**What the exercise asks**. Count how many lines in the data below include "isOpen". Answer with the number only.
################
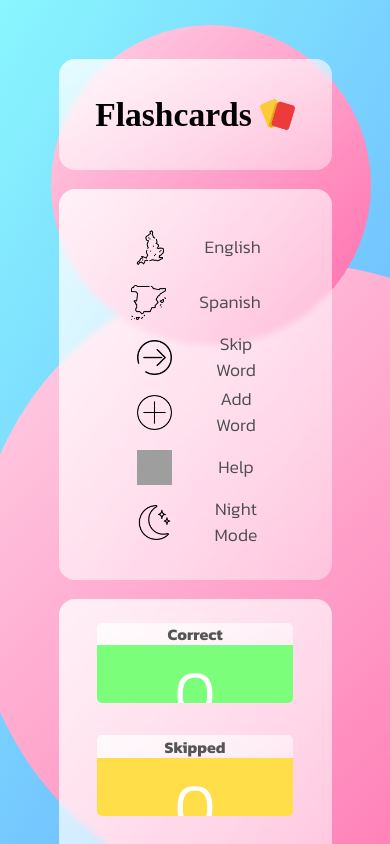
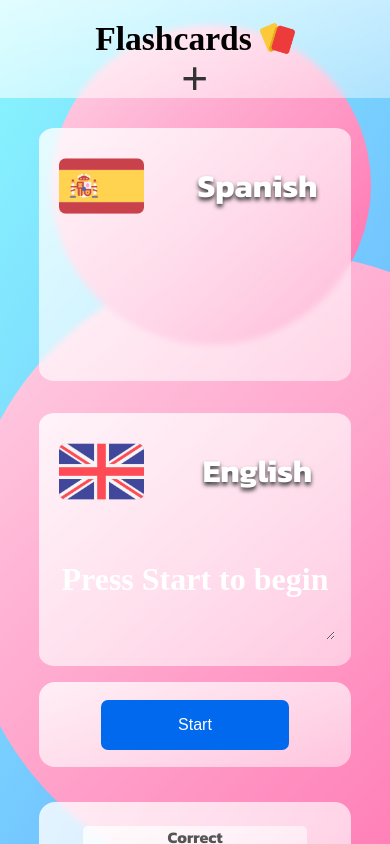
Before and after one commit to slawekwojtaszek/Flashcards, a React (Create React App) app in the folder flashcards_2021/: page / in a window 390 px wide. Built offline with nearby package versions, Linux system fonts and the light colour scheme; grey boxes are pictures that could not be loaded; a web font is replaced by a local one.

Commit message:
Add mobile menu

```diff
--- a/flashcards_2021/src/App.css
+++ b/flashcards_2021/src/App.css
@@ -30,8 +30,12 @@ main {
    display: flex;
    justify-content: space-around;
    align-items: center;
+   flex-direction: column;
    width: 20%;
    height: 100%;
+}
+.show {
+   display: block;
 }
 
 .section3 {
@@ -88,11 +92,12 @@ main {
 }
 
 .circle2 {
+   position: absolute;
+   top: 30%;
+   left: -10%;
    background-color: rgb(255, 43, 135);
    height: 40rem;
    width: 40rem;
-   bottom: -7%;
-   left: -7%;
    z-index: -1;
 }
 
@@ -113,11 +118,28 @@ main {
    }
 
    .section1 {
+      position: absolute;
+      top: -10%;
       margin-top: 4rem;
-      width: 100%;
+      width: 120%;
       height: 70vh;
       justify-content: space-between;
       flex-direction: column;
+      z-index: 2;
+   }
+
+   .op {
+      display: block;
+      font-size: 3rem;
+      color: #333;
+      font-weight: 900;
+      position: absolute;
+      top: 60%;
+      left: 47%;
+   }
+
+   ul {
+      display: none;
    }
 
    nav {
@@ -135,8 +157,11 @@ main {
    }
 
    main .section2 {
+      position: absolute;
+      top: 95%;
+      left: 30;
       height: 70vh;
-      width: 70%;
+      width: 80%;
       flex-direction: row;
    }
 
@@ -146,12 +171,18 @@ main {
    }
 
    .section2 .panel {
+      order: 2;
       height: 100%;
    }
 
    .section3 {
+      margin-top: 7rem;
+      order: 1;
       width: 100%;
       flex-direction: column;
+      position: absolute;
+      top: 0;
+      left: 0;
    }
 
    .section3 .words {
@@ -171,4 +202,16 @@ main {
    button.button {
       width: 60%;
    }
+
+   .logo {
+      position: absolute;
+      top: 0;
+      left: 0;
+   }
+
+   .section1 ul {
+      backdrop-filter: blue(0.3rem);
+      background-color: #89f7fe;
+      border: 4px solid white;
+   }
 }
--- a/flashcards_2021/src/App.js
+++ b/flashcards_2021/src/App.js
@@ -2,7 +2,7 @@ import React, { useState, useEffect } from "react";
 import "./App.css";
 
 import ErrorPopUp from "./components/ErrorPopUp";
-import { Menu } from "./components/Menu";
+import Menu from "./components/Menu";
 import { Header } from "./components/Header";
 import { Footer } from "./components/Footer";
 import { Word } from "./components/Word";
@@ -202,6 +202,7 @@ function App() {
    const [flag, setFlag] = useState(false);
 
    //Functions
+
    const generateNewWord = () => {
       if (isEnglish) {
          setWord((word) => words[number].es);
--- a/flashcards_2021/src/components/Menu.js
+++ b/flashcards_2021/src/components/Menu.js
@@ -1,4 +1,4 @@
-import React from "react";
+import React, { useState } from "react";
 import add from "../png/005-add.png";
 import skip from "../png/001-next-page.png";
 import help from "../png/003-info.png";
@@ -22,15 +22,25 @@ let ad = "Add Word";
 let hp = "Help";
 let nm = "Night Mode";
 
-export const Menu = ({ handleClick }) => {
+function Menu({ handleClick }) {
+   const [isOpen, setisOpen] = useState(false);
+
+   const handleMenu = () => {
+      setisOpen((isOpen) => !isOpen);
+      console.log("siema");
+   };
+
    return (
       <nav>
          <div className='logo glass2'>
             <h1>Flashcards</h1>
             <img src={logo} alt='' />
+            <div className='op' onClick={handleMenu}>
+               +
+            </div>
          </div>
 
-         <ul className='glass2'>
+         <ul className={isOpen ? "show glass2" : `glass2`}>
             <MenuElement
                src={england}
                icon={en}
@@ -73,4 +83,6 @@ export const Menu = ({ handleClick }) => {
          </ul>
       </nav>
    );
-};
+}
+
+export default Menu;
--- a/flashcards_2021/src/css/Menu.css
+++ b/flashcards_2021/src/css/Menu.css
@@ -65,3 +65,6 @@ li a {
    text-align: center;
    color: rgb(77, 77, 77);
 }
+.op {
+   display: none;
+}
```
################
**Exercise solution**. 3